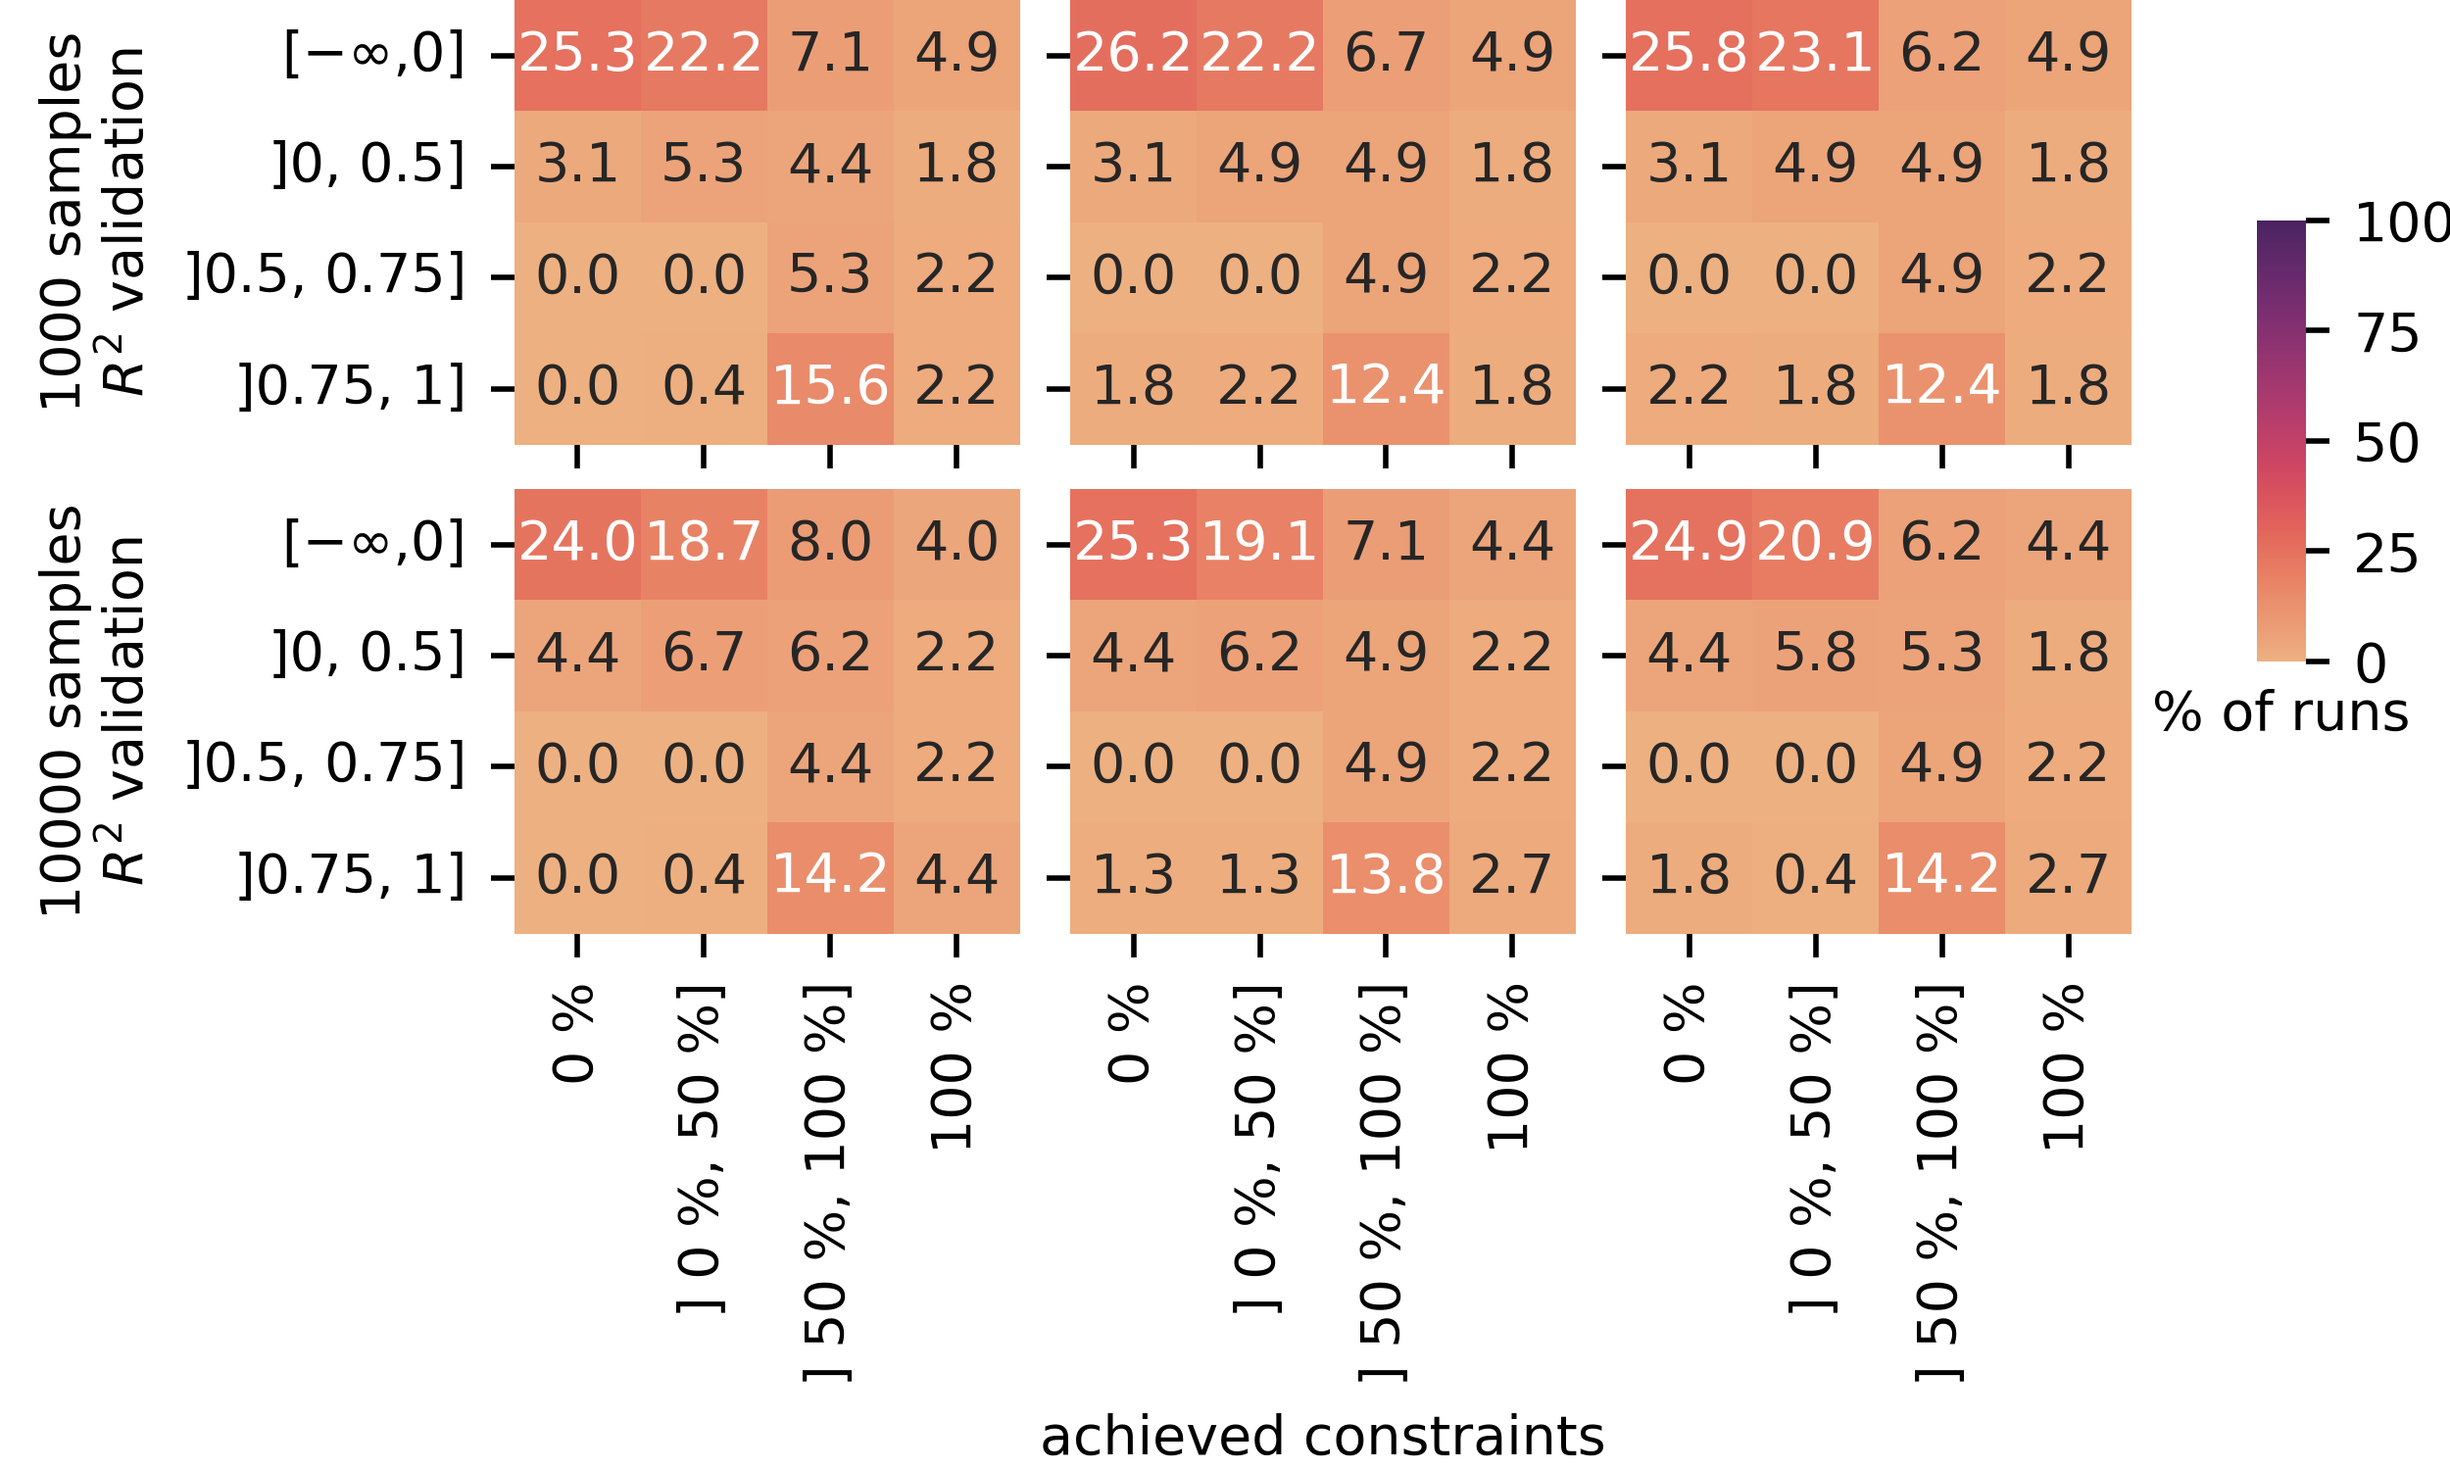
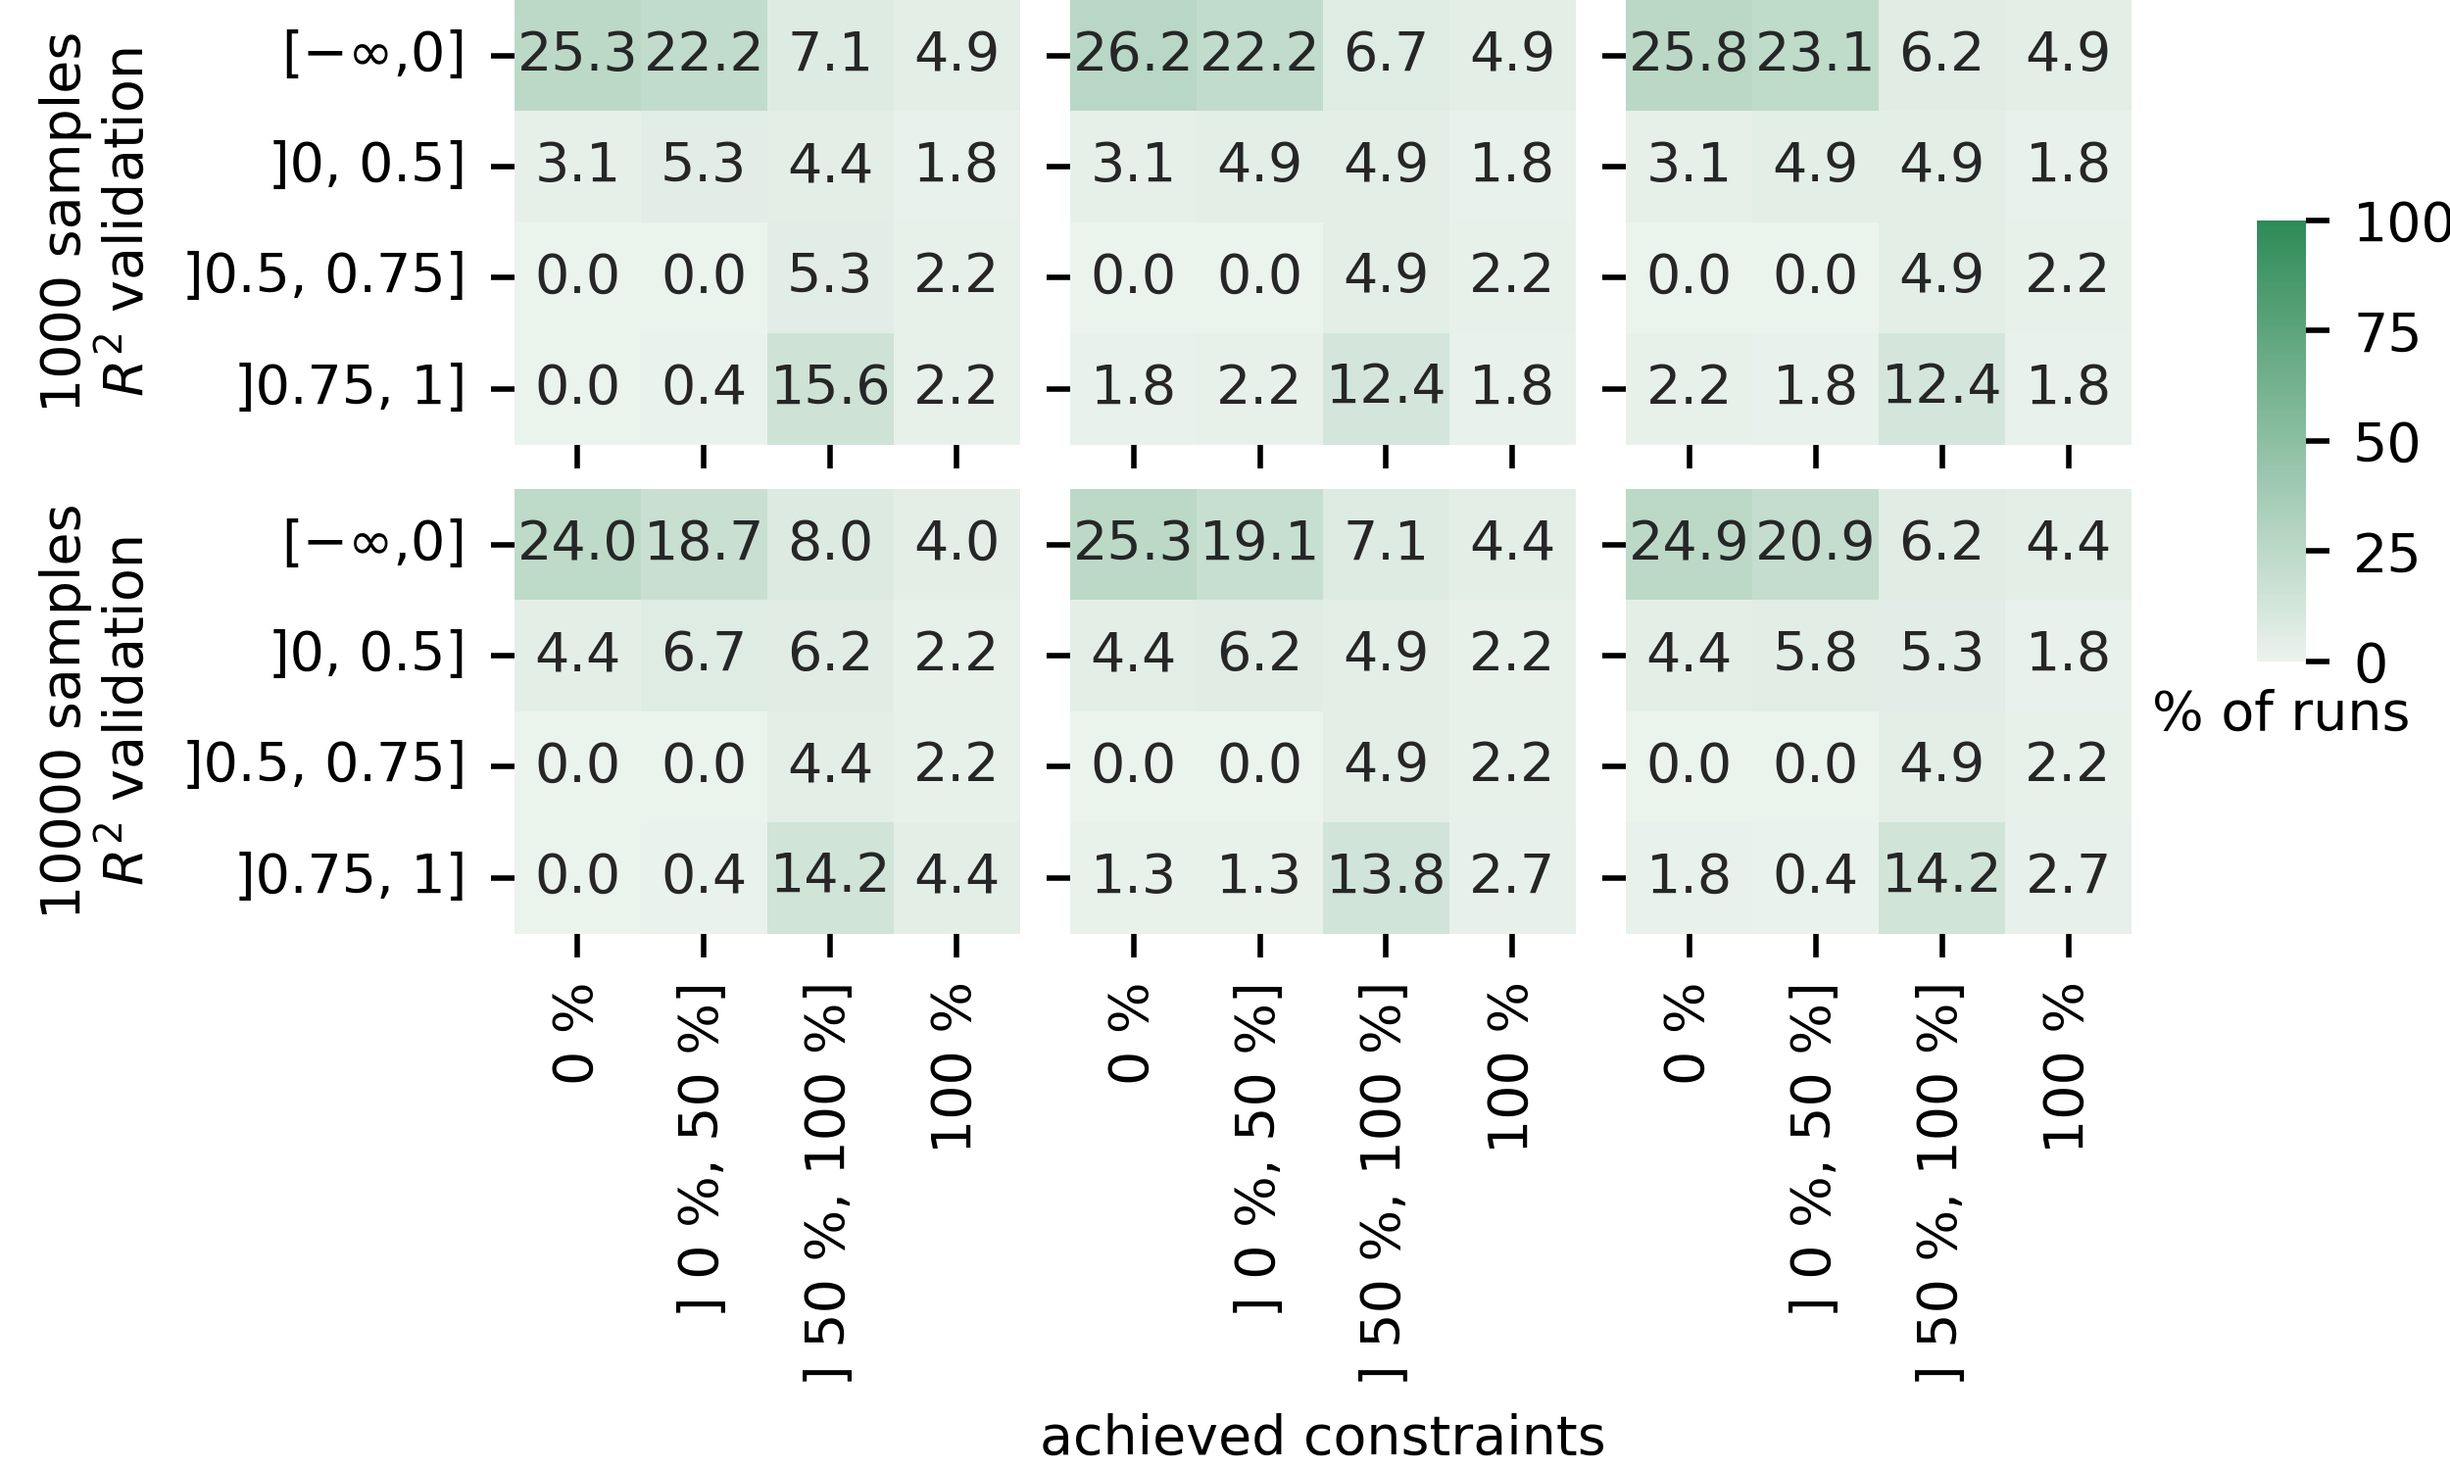
update color scheme

diff --git a/results/5-heatmap.py b/results/5-heatmap.py
@@ -71,7 +71,7 @@ results["Constraint_Score"] = pd.Categorical(results['Constraint_Score'], catego
 
 
 norm = Normalize(vmin=0, vmax=100)
-cmap = sns.color_palette("flare", as_cmap=True)
+cmap =sns.light_palette("seagreen", as_cmap=True)
 # ax.set_xlabel(f'error function width $\psi$')
 # ax.set_ylabel(f'noise level $\zeta$')
 f, ax = plt.subplots(2,3, figsize=(5, 3), sharex=True, sharey=True)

Problem to solve |
Retype the entries above exactly, starting at their first line and ending with the line that holds "norm = Normalize(vmin=0, vmax=100)"; pictures stay out.

Task output |
update color scheme

diff --git a/results/5-heatmap.py b/results/5-heatmap.py
@@ -71,7 +71,7 @@ results["Constraint_Score"] = pd.Categorical(results['Constraint_Score'], catego
 
 
 norm = Normalize(vmin=0, vmax=100)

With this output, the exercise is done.